Ok, I have a Twitter account now. Many people really enjoy this service, so I’m ready to give it a shot. But I have a confession: I don’t really get it.

Is this just a passing fad? Is it a revolutionary mode of communication? Or is just fun? Why should I invest the time?

An any rate, I’ve posted my first short message to tell the world what I’m up to. I have microblogged. By ‘the world’ I mean that I am currently following/followed by only two people: a friend of mine in San Diego…and Barack Obama.

Actually, I just added Obama to my list because, well, why not. He’s surely in friend-acceptance mode right now and I support his candidacy. Don’t mind getting updates about what he’s up to. And I’m sure he will eagerly read my tweet. Right.

Anyhow, I have more questions:

Why is Twitter substantively different or better than instant messaging? Why not send an email? Is it about networking? Is it about popularity? Is it about exchange of information? And here’s the real question on my mind: is there such a thing as being too connected?

I can see that what sets a microblog apart from email or chat is universal availability/viewability across time. In other words, it links ‘friends’ together with added benefits: anyone can peek in to read the posts of others (which encourages networking among like-minded people, I assume) and it’s a sort of time-logged journal. By this, I mean it’s like a shared microjournal among peers that persists in a thread across time into web eternity (I guess that’s why it’s called a microblog — no big revelations here). Is this a good thing? Maybe.
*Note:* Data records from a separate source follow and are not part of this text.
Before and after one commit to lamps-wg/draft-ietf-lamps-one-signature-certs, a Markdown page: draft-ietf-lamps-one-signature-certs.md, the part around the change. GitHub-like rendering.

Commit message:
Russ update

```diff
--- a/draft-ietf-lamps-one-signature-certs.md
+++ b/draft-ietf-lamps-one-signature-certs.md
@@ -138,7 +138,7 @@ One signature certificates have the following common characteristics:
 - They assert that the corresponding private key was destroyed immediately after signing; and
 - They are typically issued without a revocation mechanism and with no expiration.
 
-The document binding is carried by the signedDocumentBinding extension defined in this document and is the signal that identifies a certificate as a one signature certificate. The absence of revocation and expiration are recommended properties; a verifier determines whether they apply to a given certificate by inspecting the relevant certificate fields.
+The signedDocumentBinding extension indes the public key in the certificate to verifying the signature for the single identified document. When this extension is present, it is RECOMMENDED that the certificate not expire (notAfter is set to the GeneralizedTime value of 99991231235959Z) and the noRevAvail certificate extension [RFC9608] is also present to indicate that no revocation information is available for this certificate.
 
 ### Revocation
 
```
Whatever is behind this phenomenon, I’m going to try to get into the social web thing a bit more. I’m still pondering, though, the limits of sharing personal information.
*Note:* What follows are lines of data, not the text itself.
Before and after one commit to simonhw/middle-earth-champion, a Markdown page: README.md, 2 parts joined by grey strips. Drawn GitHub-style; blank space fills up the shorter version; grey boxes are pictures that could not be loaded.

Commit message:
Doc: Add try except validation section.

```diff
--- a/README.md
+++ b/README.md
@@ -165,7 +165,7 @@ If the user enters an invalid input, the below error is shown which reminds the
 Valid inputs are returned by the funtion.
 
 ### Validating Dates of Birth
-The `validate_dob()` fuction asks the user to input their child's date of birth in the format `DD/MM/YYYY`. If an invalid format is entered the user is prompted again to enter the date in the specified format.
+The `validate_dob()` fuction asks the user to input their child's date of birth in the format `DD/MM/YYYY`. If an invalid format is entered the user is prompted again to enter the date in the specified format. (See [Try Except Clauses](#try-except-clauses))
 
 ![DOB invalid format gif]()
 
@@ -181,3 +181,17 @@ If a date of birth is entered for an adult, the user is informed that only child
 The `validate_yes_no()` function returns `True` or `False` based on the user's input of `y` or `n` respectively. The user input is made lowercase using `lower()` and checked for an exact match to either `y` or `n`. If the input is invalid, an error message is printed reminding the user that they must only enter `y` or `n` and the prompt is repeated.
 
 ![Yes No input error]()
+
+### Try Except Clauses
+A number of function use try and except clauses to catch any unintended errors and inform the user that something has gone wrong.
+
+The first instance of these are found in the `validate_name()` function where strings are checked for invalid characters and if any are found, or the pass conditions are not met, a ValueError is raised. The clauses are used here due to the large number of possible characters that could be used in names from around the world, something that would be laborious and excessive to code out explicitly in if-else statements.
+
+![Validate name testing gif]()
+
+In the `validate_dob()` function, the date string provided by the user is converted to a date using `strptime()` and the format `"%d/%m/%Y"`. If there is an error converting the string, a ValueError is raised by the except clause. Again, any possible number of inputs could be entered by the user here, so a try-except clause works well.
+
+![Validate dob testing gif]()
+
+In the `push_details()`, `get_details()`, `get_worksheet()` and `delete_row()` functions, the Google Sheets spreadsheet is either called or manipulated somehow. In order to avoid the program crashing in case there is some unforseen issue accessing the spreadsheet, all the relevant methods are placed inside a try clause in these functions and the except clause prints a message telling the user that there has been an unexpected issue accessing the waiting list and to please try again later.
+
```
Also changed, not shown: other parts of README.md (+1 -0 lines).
Are you a Twitter user? What do you get out of it? Why do you do it?

ImageWell and the Low Cost Image Editor

ImageWell, a lightweight image editor for the Mac, is no longer offered as a free download. With today’s launch of version 3.5, the developers now offer only one choice: a paid full-feature version for $19.95. Prior to 3.5, a limited version of the app was offered for free with an upgrade option to unlock more powerful features.

ImageWell excels at quick and simple processing (aimed primarily for images heading for the web). It specializes in watermarking, adding annotations, creating shaped borders, taking screenshots, and batch processing. It’s not a bad option for a fast, easy to use, tiny little app if your image editing needs are light.

ImageWell offers a lot of what you will find with Skitch. In fact, you may find that the free Skitch beta serves up more choice, flexibility and options if your main interests are capturing screenshots, marking them up, and sharing them online. However, you’ll get more image editing functionality with ImageWell. In this respect, it’s most similar to Flying Meat’s Acorn in that both emphasize lightness, low cost, and simplicity and strive to meet most of your basic image editing and image sharing needs.

Perhaps the developers of ImageWell are making a smart move by staking out the low end of the Mac image editing field. The feature set and the price are not bad. I think the developers are trying to head for that sweet spot between Skitch and Acorn: not as much power as Acorn, but more features than Skitch, for the relatively low price of $19.95. Sure, the user interface is not as elegant as Acorn’s and it’s not free like Skitch (and who knows if Skitch will be free once it leaves Beta status) but it’s cheap and it offers a lot of tools. Acorn offers more image editing possibilities and is easier to use. Of course, it costs $30 more than ImageWell, too — a pretty big price gap.

I’ll be curious to see how this change in strategy pans out for the ImageWell developers.

If you’re looking for a cheap, simple editor (cheaper and simpler than, say, Photoshop) but think your image editing needs may grow over time, take a look at some of the other low cost desktop apps out there like Pixelmator ($60) and GraphicConvertor ($35) before you make a decision. Of course, you could also see if the various free online editors meet your needs. If all you want is a quick drag-and-drop tool to create nice thumbnail images for your blog or website, you may also want to try Thumbscrew (free).